• _Try it_
Only the number should be given: how many lines below contain "bordered".

Web interface edit records
_____
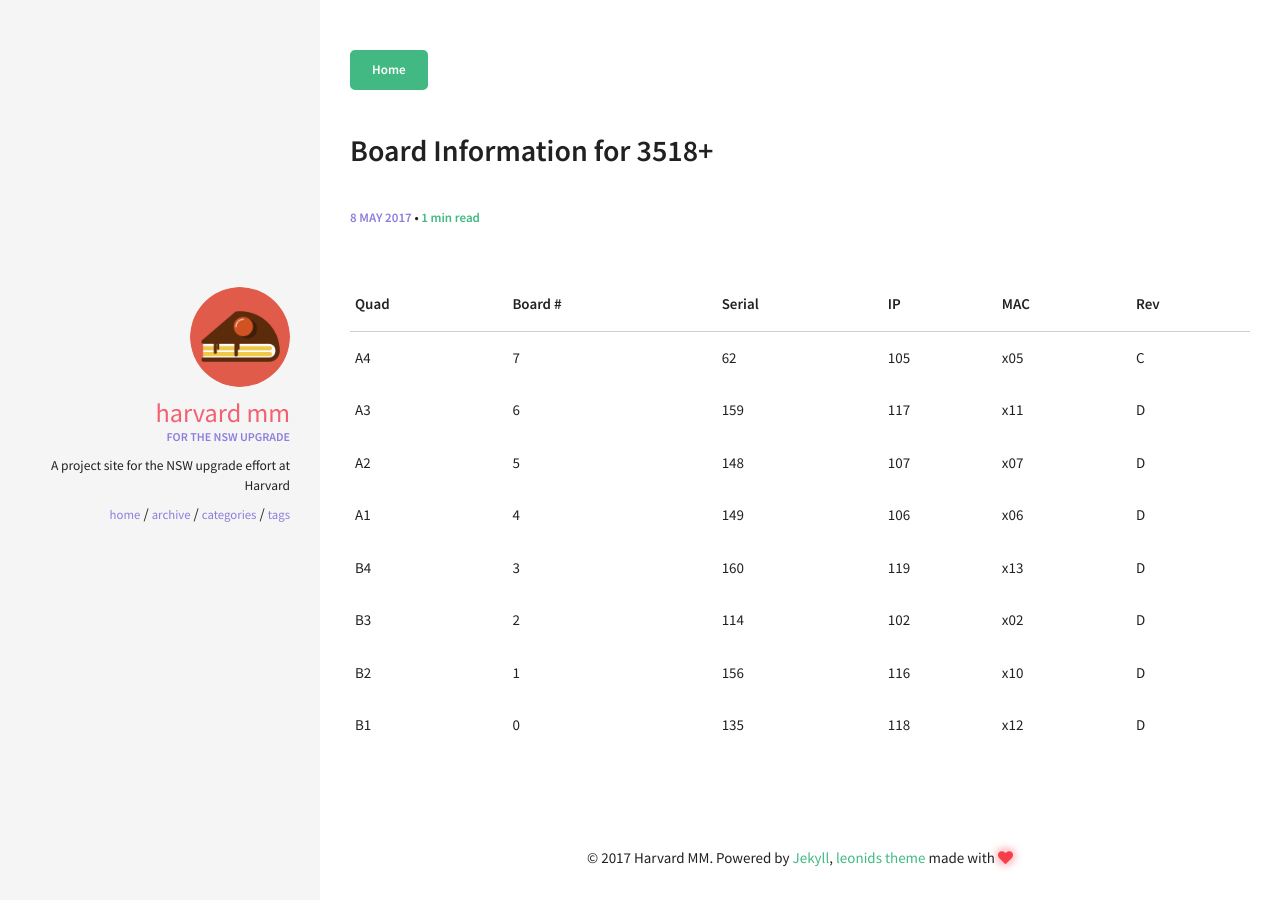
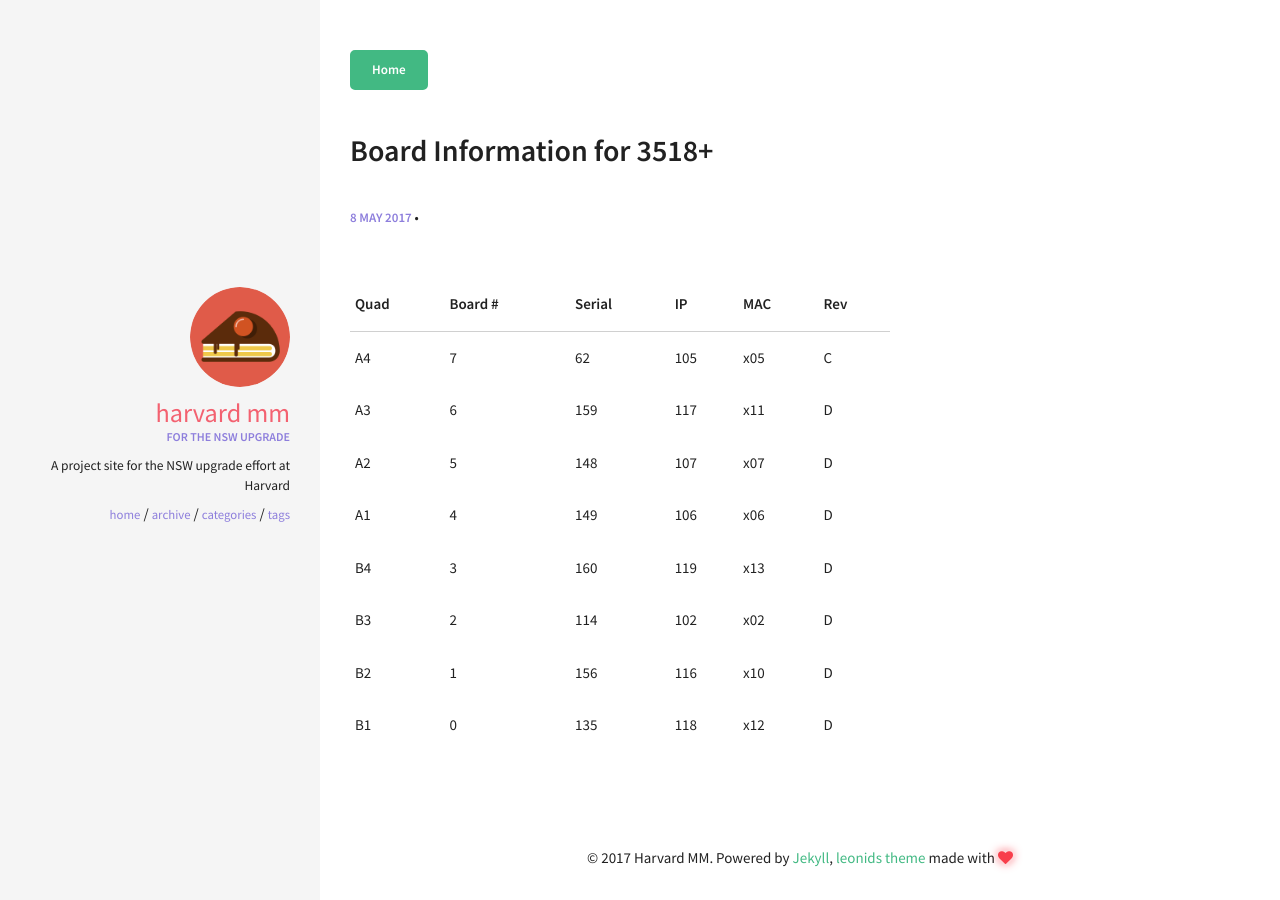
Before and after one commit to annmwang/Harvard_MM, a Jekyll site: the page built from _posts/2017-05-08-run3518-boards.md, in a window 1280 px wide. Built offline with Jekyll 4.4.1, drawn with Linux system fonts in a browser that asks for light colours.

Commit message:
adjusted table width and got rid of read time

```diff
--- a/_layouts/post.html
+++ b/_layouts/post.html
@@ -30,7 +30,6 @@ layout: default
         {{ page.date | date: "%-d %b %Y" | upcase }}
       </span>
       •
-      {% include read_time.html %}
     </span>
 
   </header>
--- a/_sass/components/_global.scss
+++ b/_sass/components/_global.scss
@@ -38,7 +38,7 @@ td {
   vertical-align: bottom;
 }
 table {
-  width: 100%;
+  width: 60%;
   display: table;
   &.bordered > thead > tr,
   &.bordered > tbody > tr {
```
_____
• _Solution for this task_
2